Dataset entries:
◆ ◆ ◆ ◆ ◆ ◆ ◆
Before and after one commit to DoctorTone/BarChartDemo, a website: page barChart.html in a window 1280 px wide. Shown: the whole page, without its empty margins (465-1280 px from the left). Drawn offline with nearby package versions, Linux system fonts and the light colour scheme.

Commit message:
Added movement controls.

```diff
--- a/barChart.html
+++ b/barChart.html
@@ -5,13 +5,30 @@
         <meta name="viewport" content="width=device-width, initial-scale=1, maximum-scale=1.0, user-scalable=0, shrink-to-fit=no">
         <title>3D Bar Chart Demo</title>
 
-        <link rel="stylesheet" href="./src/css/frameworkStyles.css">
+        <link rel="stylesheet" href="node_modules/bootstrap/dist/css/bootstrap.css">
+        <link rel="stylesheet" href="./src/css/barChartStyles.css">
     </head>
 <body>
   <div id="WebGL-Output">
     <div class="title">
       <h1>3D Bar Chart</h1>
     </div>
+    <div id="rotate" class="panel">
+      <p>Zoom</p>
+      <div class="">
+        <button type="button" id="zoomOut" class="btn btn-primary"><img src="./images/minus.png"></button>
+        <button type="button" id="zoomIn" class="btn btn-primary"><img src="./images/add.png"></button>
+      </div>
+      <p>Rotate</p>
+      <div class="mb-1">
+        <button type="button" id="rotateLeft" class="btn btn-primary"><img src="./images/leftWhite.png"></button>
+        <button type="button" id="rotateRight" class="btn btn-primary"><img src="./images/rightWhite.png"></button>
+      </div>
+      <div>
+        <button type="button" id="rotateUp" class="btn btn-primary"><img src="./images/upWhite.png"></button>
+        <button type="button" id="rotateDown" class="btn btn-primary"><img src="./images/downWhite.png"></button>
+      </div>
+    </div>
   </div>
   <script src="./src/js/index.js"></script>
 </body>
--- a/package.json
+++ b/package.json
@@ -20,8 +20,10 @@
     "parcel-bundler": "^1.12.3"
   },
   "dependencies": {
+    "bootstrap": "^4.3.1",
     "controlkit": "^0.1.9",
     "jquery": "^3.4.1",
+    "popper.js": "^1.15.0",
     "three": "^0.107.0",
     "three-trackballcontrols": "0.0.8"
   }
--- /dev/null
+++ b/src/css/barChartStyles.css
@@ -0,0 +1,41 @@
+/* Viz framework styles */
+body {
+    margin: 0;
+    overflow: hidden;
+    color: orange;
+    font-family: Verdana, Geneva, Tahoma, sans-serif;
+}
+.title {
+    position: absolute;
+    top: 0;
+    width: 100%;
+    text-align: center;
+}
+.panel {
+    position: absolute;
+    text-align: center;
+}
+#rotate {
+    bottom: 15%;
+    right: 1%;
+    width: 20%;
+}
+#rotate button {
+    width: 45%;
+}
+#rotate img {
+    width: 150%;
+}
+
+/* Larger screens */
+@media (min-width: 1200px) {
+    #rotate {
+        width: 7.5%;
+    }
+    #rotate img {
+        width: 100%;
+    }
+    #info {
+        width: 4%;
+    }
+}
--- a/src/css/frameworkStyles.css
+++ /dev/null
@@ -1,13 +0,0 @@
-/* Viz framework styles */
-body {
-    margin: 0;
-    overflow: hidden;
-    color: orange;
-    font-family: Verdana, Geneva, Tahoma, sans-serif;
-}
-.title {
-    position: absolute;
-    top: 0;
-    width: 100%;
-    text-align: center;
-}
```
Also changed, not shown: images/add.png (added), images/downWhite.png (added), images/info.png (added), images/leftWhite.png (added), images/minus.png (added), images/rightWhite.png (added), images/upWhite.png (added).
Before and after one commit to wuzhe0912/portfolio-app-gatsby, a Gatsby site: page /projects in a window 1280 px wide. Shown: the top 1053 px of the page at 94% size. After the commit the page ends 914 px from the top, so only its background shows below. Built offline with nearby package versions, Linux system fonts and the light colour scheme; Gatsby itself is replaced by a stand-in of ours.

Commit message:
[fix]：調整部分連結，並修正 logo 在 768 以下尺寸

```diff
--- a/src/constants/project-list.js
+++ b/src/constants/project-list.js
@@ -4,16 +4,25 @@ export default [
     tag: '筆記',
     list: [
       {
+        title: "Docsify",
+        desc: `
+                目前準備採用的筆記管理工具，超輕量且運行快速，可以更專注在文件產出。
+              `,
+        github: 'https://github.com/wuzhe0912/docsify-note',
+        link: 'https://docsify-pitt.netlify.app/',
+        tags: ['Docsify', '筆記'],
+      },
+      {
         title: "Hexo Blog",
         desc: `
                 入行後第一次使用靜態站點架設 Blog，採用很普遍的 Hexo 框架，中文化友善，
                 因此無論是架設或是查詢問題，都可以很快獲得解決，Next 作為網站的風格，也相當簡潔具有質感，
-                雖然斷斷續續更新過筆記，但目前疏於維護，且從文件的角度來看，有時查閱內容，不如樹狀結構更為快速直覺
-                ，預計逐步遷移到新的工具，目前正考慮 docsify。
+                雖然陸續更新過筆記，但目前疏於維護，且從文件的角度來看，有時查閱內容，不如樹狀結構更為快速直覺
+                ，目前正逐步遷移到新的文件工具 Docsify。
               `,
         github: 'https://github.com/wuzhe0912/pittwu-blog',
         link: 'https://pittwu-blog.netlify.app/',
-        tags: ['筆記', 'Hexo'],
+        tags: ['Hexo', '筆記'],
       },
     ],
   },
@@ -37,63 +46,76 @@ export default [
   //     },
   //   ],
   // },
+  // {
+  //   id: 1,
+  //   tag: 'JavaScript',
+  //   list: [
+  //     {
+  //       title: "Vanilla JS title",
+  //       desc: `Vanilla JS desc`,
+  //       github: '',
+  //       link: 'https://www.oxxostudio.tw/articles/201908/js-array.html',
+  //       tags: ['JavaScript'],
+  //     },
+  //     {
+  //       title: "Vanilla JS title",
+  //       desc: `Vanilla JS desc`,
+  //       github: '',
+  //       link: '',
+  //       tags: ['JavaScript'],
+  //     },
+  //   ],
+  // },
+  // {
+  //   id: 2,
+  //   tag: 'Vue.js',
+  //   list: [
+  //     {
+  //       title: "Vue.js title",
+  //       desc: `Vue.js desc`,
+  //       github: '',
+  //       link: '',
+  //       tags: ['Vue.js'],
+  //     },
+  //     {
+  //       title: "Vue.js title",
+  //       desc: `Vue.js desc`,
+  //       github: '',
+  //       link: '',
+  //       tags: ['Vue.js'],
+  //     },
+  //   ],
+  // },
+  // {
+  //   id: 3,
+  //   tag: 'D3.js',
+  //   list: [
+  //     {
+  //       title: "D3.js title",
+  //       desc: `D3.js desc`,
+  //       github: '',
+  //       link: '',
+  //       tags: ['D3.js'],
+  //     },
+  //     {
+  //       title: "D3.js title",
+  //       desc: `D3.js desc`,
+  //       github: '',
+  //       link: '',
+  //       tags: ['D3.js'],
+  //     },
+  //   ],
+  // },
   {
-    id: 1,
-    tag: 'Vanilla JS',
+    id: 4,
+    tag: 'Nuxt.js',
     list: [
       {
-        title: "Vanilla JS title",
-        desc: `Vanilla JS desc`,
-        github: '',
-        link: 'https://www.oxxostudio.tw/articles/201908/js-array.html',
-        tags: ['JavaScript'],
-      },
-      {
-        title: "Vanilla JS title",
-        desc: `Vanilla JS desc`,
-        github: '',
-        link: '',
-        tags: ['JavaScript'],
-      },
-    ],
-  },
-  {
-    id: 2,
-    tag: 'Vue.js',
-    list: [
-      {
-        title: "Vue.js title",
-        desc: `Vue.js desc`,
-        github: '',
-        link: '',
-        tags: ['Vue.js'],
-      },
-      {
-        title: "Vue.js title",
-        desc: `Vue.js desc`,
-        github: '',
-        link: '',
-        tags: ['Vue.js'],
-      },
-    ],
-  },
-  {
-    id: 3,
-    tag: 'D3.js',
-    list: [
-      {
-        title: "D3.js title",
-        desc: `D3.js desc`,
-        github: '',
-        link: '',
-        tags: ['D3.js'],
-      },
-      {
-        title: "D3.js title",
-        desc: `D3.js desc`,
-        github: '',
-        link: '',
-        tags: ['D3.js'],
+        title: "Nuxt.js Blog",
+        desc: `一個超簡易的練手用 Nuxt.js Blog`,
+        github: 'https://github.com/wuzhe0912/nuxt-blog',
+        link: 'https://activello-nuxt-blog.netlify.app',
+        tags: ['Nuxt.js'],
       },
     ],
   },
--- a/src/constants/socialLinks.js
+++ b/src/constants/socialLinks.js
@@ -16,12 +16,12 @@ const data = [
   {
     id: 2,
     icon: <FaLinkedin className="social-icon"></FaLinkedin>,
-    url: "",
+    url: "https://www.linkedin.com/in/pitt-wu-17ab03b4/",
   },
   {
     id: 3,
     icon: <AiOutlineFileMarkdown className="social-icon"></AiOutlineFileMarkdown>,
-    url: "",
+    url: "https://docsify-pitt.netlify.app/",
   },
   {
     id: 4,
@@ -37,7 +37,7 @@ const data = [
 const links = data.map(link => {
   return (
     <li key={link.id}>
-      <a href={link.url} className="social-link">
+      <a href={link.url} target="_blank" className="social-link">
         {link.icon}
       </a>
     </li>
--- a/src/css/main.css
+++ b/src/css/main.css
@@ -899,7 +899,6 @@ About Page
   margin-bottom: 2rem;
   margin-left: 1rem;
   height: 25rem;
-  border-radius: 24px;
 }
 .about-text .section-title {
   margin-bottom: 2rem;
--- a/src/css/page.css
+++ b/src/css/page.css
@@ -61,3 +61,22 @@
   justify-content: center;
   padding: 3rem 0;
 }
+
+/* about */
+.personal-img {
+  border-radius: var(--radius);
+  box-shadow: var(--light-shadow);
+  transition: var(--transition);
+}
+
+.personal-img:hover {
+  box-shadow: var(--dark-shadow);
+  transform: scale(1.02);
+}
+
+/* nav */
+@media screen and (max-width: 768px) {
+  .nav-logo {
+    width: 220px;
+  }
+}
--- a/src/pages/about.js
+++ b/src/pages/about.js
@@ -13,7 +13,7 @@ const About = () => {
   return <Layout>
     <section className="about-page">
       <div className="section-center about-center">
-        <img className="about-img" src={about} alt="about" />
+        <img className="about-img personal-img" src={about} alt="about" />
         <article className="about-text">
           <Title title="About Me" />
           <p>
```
◆ ◆ ◆ ◆ ◆ ◆ ◆
**Exercise brief:** Please find each line in the records above that holds the word "但目前疏於維護", and copy it.

**Expected answer:**
-                雖然斷斷續續更新過筆記，但目前疏於維護，且從文件的角度來看，有時查閱內容，不如樹狀結構更為快速直覺
+                雖然陸續更新過筆記，但目前疏於維護，且從文件的角度來看，有時查閱內容，不如樹狀結構更為快速直覺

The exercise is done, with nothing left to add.